*** DATA FOR THE TASK Section Begins ***

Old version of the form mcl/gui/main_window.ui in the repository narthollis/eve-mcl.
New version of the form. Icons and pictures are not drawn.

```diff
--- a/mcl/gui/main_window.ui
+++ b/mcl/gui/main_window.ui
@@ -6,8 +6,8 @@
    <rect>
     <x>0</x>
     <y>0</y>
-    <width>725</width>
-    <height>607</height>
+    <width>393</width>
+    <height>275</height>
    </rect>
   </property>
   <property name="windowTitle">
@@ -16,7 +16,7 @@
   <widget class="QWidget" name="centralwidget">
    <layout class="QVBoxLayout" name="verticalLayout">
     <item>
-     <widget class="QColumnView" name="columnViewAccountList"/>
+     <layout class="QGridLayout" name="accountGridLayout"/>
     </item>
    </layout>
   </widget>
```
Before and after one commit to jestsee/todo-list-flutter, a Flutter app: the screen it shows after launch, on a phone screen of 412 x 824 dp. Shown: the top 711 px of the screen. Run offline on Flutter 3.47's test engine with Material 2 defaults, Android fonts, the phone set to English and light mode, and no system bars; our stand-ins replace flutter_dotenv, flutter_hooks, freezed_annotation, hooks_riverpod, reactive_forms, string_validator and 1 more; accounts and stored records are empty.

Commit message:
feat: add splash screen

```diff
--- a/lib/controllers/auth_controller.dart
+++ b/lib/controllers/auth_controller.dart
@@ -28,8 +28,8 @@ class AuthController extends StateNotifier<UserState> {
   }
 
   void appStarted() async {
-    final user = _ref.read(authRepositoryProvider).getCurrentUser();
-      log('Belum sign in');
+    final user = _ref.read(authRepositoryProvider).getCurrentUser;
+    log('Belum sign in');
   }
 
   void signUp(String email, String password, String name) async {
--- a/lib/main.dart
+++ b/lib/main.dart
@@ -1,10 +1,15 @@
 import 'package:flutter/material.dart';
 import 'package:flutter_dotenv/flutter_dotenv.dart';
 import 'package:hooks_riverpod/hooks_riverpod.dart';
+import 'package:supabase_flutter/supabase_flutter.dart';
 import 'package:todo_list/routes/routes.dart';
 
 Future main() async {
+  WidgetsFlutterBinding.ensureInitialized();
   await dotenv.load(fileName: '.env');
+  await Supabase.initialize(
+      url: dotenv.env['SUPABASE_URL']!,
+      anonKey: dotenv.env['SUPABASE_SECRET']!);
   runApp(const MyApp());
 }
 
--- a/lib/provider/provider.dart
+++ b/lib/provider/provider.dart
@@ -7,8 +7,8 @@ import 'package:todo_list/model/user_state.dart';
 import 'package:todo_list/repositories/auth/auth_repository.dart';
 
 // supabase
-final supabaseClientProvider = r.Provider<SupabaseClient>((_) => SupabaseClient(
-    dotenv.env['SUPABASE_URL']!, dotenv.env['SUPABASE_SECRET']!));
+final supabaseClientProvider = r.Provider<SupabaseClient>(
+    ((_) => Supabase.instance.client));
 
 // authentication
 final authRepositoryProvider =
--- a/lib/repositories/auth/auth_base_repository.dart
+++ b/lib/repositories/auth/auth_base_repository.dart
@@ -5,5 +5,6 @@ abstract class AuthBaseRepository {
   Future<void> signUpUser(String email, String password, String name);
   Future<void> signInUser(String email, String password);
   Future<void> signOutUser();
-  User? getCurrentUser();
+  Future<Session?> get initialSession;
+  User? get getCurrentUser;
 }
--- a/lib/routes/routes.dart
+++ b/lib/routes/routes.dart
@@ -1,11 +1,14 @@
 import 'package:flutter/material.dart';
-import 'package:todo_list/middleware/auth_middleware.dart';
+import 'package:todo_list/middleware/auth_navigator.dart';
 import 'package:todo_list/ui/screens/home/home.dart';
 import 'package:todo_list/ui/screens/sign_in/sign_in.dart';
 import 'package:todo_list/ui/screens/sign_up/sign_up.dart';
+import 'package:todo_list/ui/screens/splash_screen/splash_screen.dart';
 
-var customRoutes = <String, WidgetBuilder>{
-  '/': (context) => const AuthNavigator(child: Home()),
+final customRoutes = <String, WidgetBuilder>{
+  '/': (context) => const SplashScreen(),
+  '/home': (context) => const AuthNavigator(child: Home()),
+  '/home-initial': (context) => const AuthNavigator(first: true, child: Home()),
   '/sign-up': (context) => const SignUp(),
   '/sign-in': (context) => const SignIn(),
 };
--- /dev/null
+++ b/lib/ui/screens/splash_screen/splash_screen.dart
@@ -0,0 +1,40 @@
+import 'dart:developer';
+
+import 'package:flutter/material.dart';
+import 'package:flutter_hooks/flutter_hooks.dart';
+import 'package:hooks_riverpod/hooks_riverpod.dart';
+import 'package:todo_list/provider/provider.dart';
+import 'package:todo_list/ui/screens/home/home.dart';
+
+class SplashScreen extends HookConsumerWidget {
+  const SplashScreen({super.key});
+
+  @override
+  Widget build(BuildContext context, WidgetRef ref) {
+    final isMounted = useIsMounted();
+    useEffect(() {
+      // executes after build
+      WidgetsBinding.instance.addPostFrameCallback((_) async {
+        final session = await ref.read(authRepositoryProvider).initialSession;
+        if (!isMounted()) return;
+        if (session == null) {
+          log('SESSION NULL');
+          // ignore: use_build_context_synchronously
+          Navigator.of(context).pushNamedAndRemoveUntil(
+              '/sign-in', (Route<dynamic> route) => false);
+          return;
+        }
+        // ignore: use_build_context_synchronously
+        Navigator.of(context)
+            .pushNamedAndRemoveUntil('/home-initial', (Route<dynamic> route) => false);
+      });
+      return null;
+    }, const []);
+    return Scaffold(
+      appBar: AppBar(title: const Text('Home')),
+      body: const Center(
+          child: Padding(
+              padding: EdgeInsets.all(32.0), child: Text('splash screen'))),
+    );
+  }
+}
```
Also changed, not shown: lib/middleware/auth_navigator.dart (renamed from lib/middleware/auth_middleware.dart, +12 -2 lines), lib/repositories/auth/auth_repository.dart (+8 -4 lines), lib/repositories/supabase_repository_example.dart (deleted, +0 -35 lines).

*** DATA FOR THE TASK Section Ends ***

-- WHAT TO DO --
Every entry above should come back exactly as written.

-- ANSWER FOR THE TASK --
Old version of the form mcl/gui/main_window.ui in the repository narthollis/eve-mcl.
New version of the form. Icons and pictures are not drawn.

```diff
--- a/mcl/gui/main_window.ui
+++ b/mcl/gui/main_window.ui
@@ -6,8 +6,8 @@
    <rect>
     <x>0</x>
     <y>0</y>
-    <width>725</width>
-    <height>607</height>
+    <width>393</width>
+    <height>275</height>
    </rect>
   </property>
   <property name="windowTitle">
@@ -16,7 +16,7 @@
   <widget class="QWidget" name="centralwidget">
    <layout class="QVBoxLayout" name="verticalLayout">
     <item>
-     <widget class="QColumnView" name="columnViewAccountList"/>
+     <layout class="QGridLayout" name="accountGridLayout"/>
     </item>
    </layout>
   </widget>
```
Before and after one commit to jestsee/todo-list-flutter, a Flutter app: the screen it shows after launch, on a phone screen of 412 x 824 dp. Shown: the top 711 px of the screen. Run offline on Flutter 3.47's test engine with Material 2 defaults, Android fonts, the phone set to English and light mode, and no system bars; our stand-ins replace flutter_dotenv, flutter_hooks, freezed_annotation, hooks_riverpod, reactive_forms, string_validator and 1 more; accounts and stored records are empty.

Commit message:
feat: add splash screen

```diff
--- a/lib/controllers/auth_controller.dart
+++ b/lib/controllers/auth_controller.dart
@@ -28,8 +28,8 @@ class AuthController extends StateNotifier<UserState> {
   }
 
   void appStarted() async {
-    final user = _ref.read(authRepositoryProvider).getCurrentUser();
-      log('Belum sign in');
+    final user = _ref.read(authRepositoryProvider).getCurrentUser;
+    log('Belum sign in');
   }
 
   void signUp(String email, String password, String name) async {
--- a/lib/main.dart
+++ b/lib/main.dart
@@ -1,10 +1,15 @@
 import 'package:flutter/material.dart';
 import 'package:flutter_dotenv/flutter_dotenv.dart';
 import 'package:hooks_riverpod/hooks_riverpod.dart';
+import 'package:supabase_flutter/supabase_flutter.dart';
 import 'package:todo_list/routes/routes.dart';
 
 Future main() async {
+  WidgetsFlutterBinding.ensureInitialized();
   await dotenv.load(fileName: '.env');
+  await Supabase.initialize(
+      url: dotenv.env['SUPABASE_URL']!,
+      anonKey: dotenv.env['SUPABASE_SECRET']!);
   runApp(const MyApp());
 }
 
--- a/lib/provider/provider.dart
+++ b/lib/provider/provider.dart
@@ -7,8 +7,8 @@ import 'package:todo_list/model/user_state.dart';
 import 'package:todo_list/repositories/auth/auth_repository.dart';
 
 // supabase
-final supabaseClientProvider = r.Provider<SupabaseClient>((_) => SupabaseClient(
-    dotenv.env['SUPABASE_URL']!, dotenv.env['SUPABASE_SECRET']!));
+final supabaseClientProvider = r.Provider<SupabaseClient>(
+    ((_) => Supabase.instance.client));
 
 // authentication
 final authRepositoryProvider =
--- a/lib/repositories/auth/auth_base_repository.dart
+++ b/lib/repositories/auth/auth_base_repository.dart
@@ -5,5 +5,6 @@ abstract class AuthBaseRepository {
   Future<void> signUpUser(String email, String password, String name);
   Future<void> signInUser(String email, String password);
   Future<void> signOutUser();
-  User? getCurrentUser();
+  Future<Session?> get initialSession;
+  User? get getCurrentUser;
 }
--- a/lib/routes/routes.dart
+++ b/lib/routes/routes.dart
@@ -1,11 +1,14 @@
 import 'package:flutter/material.dart';
-import 'package:todo_list/middleware/auth_middleware.dart';
+import 'package:todo_list/middleware/auth_navigator.dart';
 import 'package:todo_list/ui/screens/home/home.dart';
 import 'package:todo_list/ui/screens/sign_in/sign_in.dart';
 import 'package:todo_list/ui/screens/sign_up/sign_up.dart';
+import 'package:todo_list/ui/screens/splash_screen/splash_screen.dart';
 
-var customRoutes = <String, WidgetBuilder>{
-  '/': (context) => const AuthNavigator(child: Home()),
+final customRoutes = <String, WidgetBuilder>{
+  '/': (context) => const SplashScreen(),
+  '/home': (context) => const AuthNavigator(child: Home()),
+  '/home-initial': (context) => const AuthNavigator(first: true, child: Home()),
   '/sign-up': (context) => const SignUp(),
   '/sign-in': (context) => const SignIn(),
 };
--- /dev/null
+++ b/lib/ui/screens/splash_screen/splash_screen.dart
@@ -0,0 +1,40 @@
+import 'dart:developer';
+
+import 'package:flutter/material.dart';
+import 'package:flutter_hooks/flutter_hooks.dart';
+import 'package:hooks_riverpod/hooks_riverpod.dart';
+import 'package:todo_list/provider/provider.dart';
+import 'package:todo_list/ui/screens/home/home.dart';
+
+class SplashScreen extends HookConsumerWidget {
+  const SplashScreen({super.key});
+
+  @override
+  Widget build(BuildContext context, WidgetRef ref) {
+    final isMounted = useIsMounted();
+    useEffect(() {
+      // executes after build
+      WidgetsBinding.instance.addPostFrameCallback((_) async {
+        final session = await ref.read(authRepositoryProvider).initialSession;
+        if (!isMounted()) return;
+        if (session == null) {
+          log('SESSION NULL');
+          // ignore: use_build_context_synchronously
+          Navigator.of(context).pushNamedAndRemoveUntil(
+              '/sign-in', (Route<dynamic> route) => false);
+          return;
+        }
+        // ignore: use_build_context_synchronously
+        Navigator.of(context)
+            .pushNamedAndRemoveUntil('/home-initial', (Route<dynamic> route) => false);
+      });
+      return null;
+    }, const []);
+    return Scaffold(
+      appBar: AppBar(title: const Text('Home')),
+      body: const Center(
+          child: Padding(
+              padding: EdgeInsets.all(32.0), child: Text('splash screen'))),
+    );
+  }
+}
```
Also changed, not shown: lib/middleware/auth_navigator.dart (renamed from lib/middleware/auth_middleware.dart, +12 -2 lines), lib/repositories/auth/auth_repository.dart (+8 -4 lines), lib/repositories/supabase_repository_example.dart (deleted, +0 -35 lines).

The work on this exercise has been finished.